### Data extracted from a collection:
== Segment start ==

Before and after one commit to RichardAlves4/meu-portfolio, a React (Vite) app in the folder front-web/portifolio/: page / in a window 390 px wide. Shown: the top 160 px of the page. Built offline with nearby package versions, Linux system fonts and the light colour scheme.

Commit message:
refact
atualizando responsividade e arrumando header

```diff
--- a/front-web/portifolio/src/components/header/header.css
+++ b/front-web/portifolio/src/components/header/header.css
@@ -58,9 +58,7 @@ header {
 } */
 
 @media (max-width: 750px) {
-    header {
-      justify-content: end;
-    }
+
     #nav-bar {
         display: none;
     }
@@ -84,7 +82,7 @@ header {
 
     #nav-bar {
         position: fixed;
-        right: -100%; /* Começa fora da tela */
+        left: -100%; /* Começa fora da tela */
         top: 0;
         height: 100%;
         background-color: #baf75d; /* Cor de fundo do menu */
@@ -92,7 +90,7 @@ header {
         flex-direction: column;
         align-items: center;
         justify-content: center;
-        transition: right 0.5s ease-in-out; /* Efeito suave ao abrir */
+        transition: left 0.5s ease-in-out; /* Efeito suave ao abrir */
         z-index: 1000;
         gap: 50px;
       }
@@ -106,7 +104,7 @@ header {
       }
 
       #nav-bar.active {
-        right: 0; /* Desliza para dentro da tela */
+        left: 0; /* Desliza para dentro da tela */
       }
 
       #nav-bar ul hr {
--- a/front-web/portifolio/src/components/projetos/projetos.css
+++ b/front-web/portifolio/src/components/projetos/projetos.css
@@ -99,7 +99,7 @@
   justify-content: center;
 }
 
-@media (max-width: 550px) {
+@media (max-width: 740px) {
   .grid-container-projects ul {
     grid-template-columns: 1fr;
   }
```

== Segment end ==

Gather each line in the data that holds the string "left".

### ANSWER TO THIS PROBLEM:
+        left: -100%; /* Começa fora da tela */
+        transition: left 0.5s ease-in-out; /* Efeito suave ao abrir */
+        left: 0; /* Desliza para dentro da tela */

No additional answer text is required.